There is a common belief amongst the majority of the media and the general public that pregnancy-related discrimination in the workplace is largely a thing of the past but, in fact, multiple published surveys show that large numbers of staff feel that they are put at a disadvantage at work due to pregnancy and/or Maternity Leave.
In terms of discrimination claims, which let’s not forgot includes discrimination on grounds of gender, disability, gender reassignment, marriage and civil partnership, race, religion, age, sexual orientation and pregnancy and maternity, the most common by far at the moment are pregnancy (and maternity) and disability.
There are a large number of ways in which an employee can put a pregnant employee at a disadvantage, which include taking disciplinary action due to pregnancy-related illness, not arranging for reduced (or no) heavy lifting (if such lifting is a risk to the pregnancy which, naturally, it often would be) or, within a job involving dangerous chemicals, amending the individual’s role so they don’t come into contact with them during pregnancy. In fact, if a workplace contains anything that could put a pregnancy at risk and the employee reasonably informs the employer of this and the employer responds by terminating employment, this would be a fairly clear Unfair Dismissal and/or pregnancy discrimination action.
Overall, the law intends to ensure that pregnant women are treated in the same way as other staff and, in circumstances which only affect pregnant women (i.e. morning sickness or the need to avoid certain materials or duties), to be treated in a way that safeguards pregnancy to a reasonable degree.
Unfortunately, the ‘example’ of Wilma above was a real life case I dealt with in past years (albeit the actual individual unsurprisingly had a less Flintstones-eske name). The result? A heavy settlement in favour of the pregnant employee because, let’s face it, the reputational impact to the employer within local media was just as big a deterrent as the potential Tribunal compensation award itself…

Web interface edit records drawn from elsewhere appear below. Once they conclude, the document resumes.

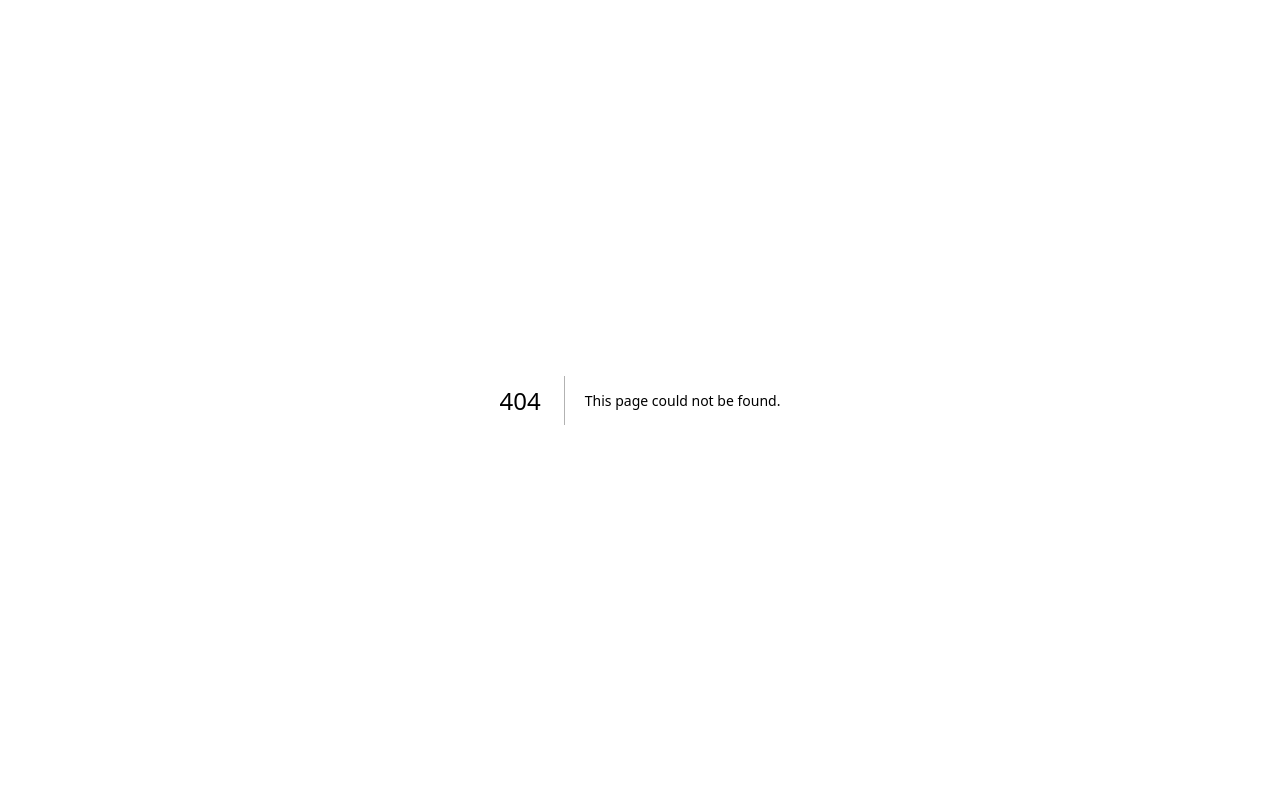
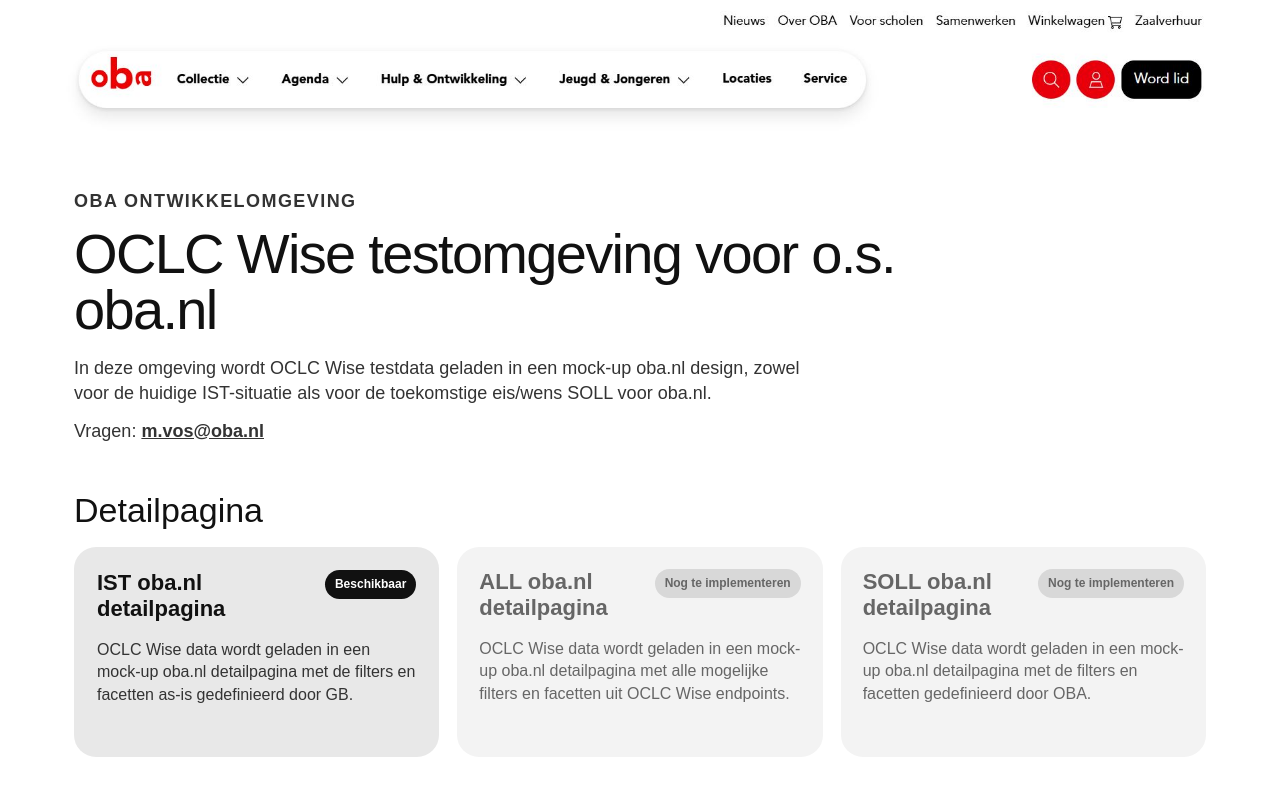
Before and after one commit to obanext/obaoclcwise, a Next.js app: page / in a window 1280 px wide. Before the commit this address had no page. Shown: the top 800 px of the page. Built offline with nearby package versions, Linux system fonts and the light colour scheme.

Commit message:
Add files via upload

```diff
--- /dev/null
+++ b/pages/index.js
@@ -0,0 +1,126 @@
+import Link from "next/link";
+
+const detailOptions = [
+  {
+    label: "IST oba.nl detailpagina",
+    description:
+      "OCLC Wise data wordt geladen in een mock-up oba.nl detailpagina met de filters en facetten as-is gedefinieerd door GB.",
+    href: "/oba-detail/842851",
+    status: "Beschikbaar",
+  },
+  {
+    label: "ALL oba.nl detailpagina",
+    description:
+      "OCLC Wise data wordt geladen in een mock-up oba.nl detailpagina met alle mogelijke filters en facetten uit OCLC Wise endpoints.",
+    status: "Nog te implementeren",
+  },
+  {
+    label: "SOLL oba.nl detailpagina",
+    description:
+      "OCLC Wise data wordt geladen in een mock-up oba.nl detailpagina met de filters en facetten gedefinieerd door OBA.",
+    status: "Nog te implementeren",
+  },
+];
+
+const searchOptions = [
+  {
+    label: "IST oba.nl zoekpagina",
+    description:
+      "OCLC Wise data wordt geladen in een mock-up oba.nl zoekpagina met de filters en facetten as-is gedefinieerd door GB.",
+    href: "/oba-search",
+    status: "Beschikbaar",
+  },
+  {
+    label: "ALL oba.nl zoekpagina",
+    description:
+      "OCLC Wise data wordt geladen in een mock-up oba.nl zoekpagina met alle mogelijke filters en facetten uit OCLC Wise endpoints.",
+    href: "/oclc-search",
+    status: "Beschikbaar",
+  },
+  {
+    label: "SOLL oba.nl zoekpagina",
+    description:
+      "OCLC Wise data wordt geladen in een mock-up oba.nl zoekpagina met de filters en facetten gedefinieerd door OBA.",
+    status: "Nog te implementeren",
+  },
+];
+
+const oldSchoolOptions = [
+  {
+    label: "OLD SCHOOL voorselectie zoekbalk",
+    description:
+      "Filters voor locaties en aanwezigheid op basis van OCLC Wise filters en facetten zoals Aquabrowser voorselectie.",
+    status: "Nog te implementeren",
+  },
+  {
+    label: "OLD SCHOOL uitgebreid zoeken",
+    description:
+      "Filters en facetten op basis van OCLC Wise filters en facetten zoals Aquabrowser uitgebreid zoeken.",
+    status: "Nog te implementeren",
+  },
+];
+
+function OptionCard({ option }) {
+  const content = (
+    <>
+      <div className="preselect-card-top">
+        <h3>{option.label}</h3>
+        <span className={option.href ? "preselect-status active" : "preselect-status"}>
+          {option.status}
+        </span>
+      </div>
+      <p>{option.description}</p>
+    </>
+  );
+
+  if (!option.href) {
+    return <article className="preselect-card disabled">{content}</article>;
+  }
+
+  return (
+    <Link href={option.href} className="preselect-card linked">
+      {content}
+    </Link>
+  );
+}
+
+function OptionSection({ title, options }) {
+  return (
+    <section className="preselect-section">
+      <h2>{title}</h2>
+      <div className="preselect-grid">
+        {options.map((option) => (
+          <OptionCard key={option.label} option={option} />
+        ))}
+      </div>
+    </section>
+  );
+}
+
+export default function HomePage() {
+  return (
+    <main>
+      <div className="header-image">
+        <img src="/header.JPG" alt="OBA" />
+      </div>
+
+      <div className="container preselect-page">
+        <section className="preselect-intro">
+          <p className="preselect-kicker">OBA ontwikkelomgeving</p>
+          <h1>OCLC Wise testomgeving voor o.s. oba.nl</h1>
+          <p>
+            In deze omgeving wordt OCLC Wise testdata geladen in een mock-up oba.nl design,
+            zowel voor de huidige IST-situatie als voor de toekomstige eis/wens SOLL voor oba.nl.
+          </p>
+          <p className="preselect-contact">
+            Vragen: <a href="mailto:m.vos@oba.nl">m.vos@oba.nl</a>
+          </p>
+        </section>
+
+        <OptionSection title="Detailpagina" options={detailOptions} />
+        <OptionSection title="Zoekpagina" options={searchOptions} />
+        <OptionSection title="Old school Aquabrowser" options={oldSchoolOptions} />
+      </div>
+    </main>
+  );
+}
--- a/styles/globals.css
+++ b/styles/globals.css
@@ -772,3 +772,135 @@
     flex: 1;
   }
 }
+
+/* Voorselectiepagina */
+
+.preselect-page {
+  padding-top: 48px;
+  padding-bottom: 72px;
+}
+
+.preselect-intro {
+  max-width: 860px;
+  margin-bottom: 48px;
+}
+
+.preselect-kicker {
+  margin: 0 0 12px;
+  font-size: 14px;
+  font-weight: 700;
+  letter-spacing: 0.08em;
+  text-transform: uppercase;
+  color: #e30613;
+}
+
+.preselect-intro h1 {
+  margin: 0 0 18px;
+  font-size: 56px;
+  line-height: 1;
+  letter-spacing: -0.03em;
+  font-weight: 400;
+}
+
+.preselect-intro p {
+  margin: 0 0 12px;
+  max-width: 760px;
+  font-size: 18px;
+  color: #333;
+}
+
+.preselect-contact a {
+  font-weight: 700;
+  text-decoration: underline;
+}
+
+.preselect-section {
+  margin-top: 44px;
+}
+
+.preselect-section h2 {
+  margin: 0 0 18px;
+  font-size: 34px;
+  line-height: 1.1;
+  font-weight: 400;
+}
+
+.preselect-grid {
+  display: grid;
+  grid-template-columns: repeat(3, minmax(0, 1fr));
+  gap: 18px;
+}
+
+.preselect-card {
+  min-height: 210px;
+  display: block;
+  padding: 22px;
+  border-radius: 22px;
+  background: #e8e8e8;
+  text-decoration: none;
+  color: inherit;
+}
+
+.preselect-card.linked {
+  border: 1px solid transparent;
+  transition: border-color 160ms ease, transform 160ms ease, background 160ms ease;
+}
+
+.preselect-card.linked:hover {
+  transform: translateY(-2px);
+  border-color: #111;
+  background: #f0f0f0;
+}
+
+.preselect-card.disabled {
+  color: #666;
+  background: #f3f3f3;
+}
+
+.preselect-card-top {
+  display: flex;
+  align-items: flex-start;
+  justify-content: space-between;
+  gap: 14px;
+  margin-bottom: 18px;
+}
+
+.preselect-card h3 {
+  margin: 0;
+  font-size: 22px;
+  line-height: 1.15;
+}
+
+.preselect-card p {
+  margin: 0;
+  color: #333;
+}
+
+.preselect-card.disabled p {
+  color: #666;
+}
+
+.preselect-status {
+  flex: 0 0 auto;
+  border-radius: 999px;
+  padding: 6px 10px;
+  background: #d8d8d8;
+  font-size: 12px;
+  font-weight: 700;
+  white-space: nowrap;
+}
+
+.preselect-status.active {
+  background: #111;
+  color: #fff;
+}
+
+@media (max-width: 900px) {
+  .preselect-grid {
+    grid-template-columns: 1fr;
+  }
+
+  .preselect-intro h1 {
+    font-size: 42px;
+  }
+}
```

A sadder blog than usual, perhaps, but one that demonstrates the need for employers to meet their legal obligations for pregnant staff members. As the popular saying goes, a baby crying is code for “I may be small but I’m the boss…”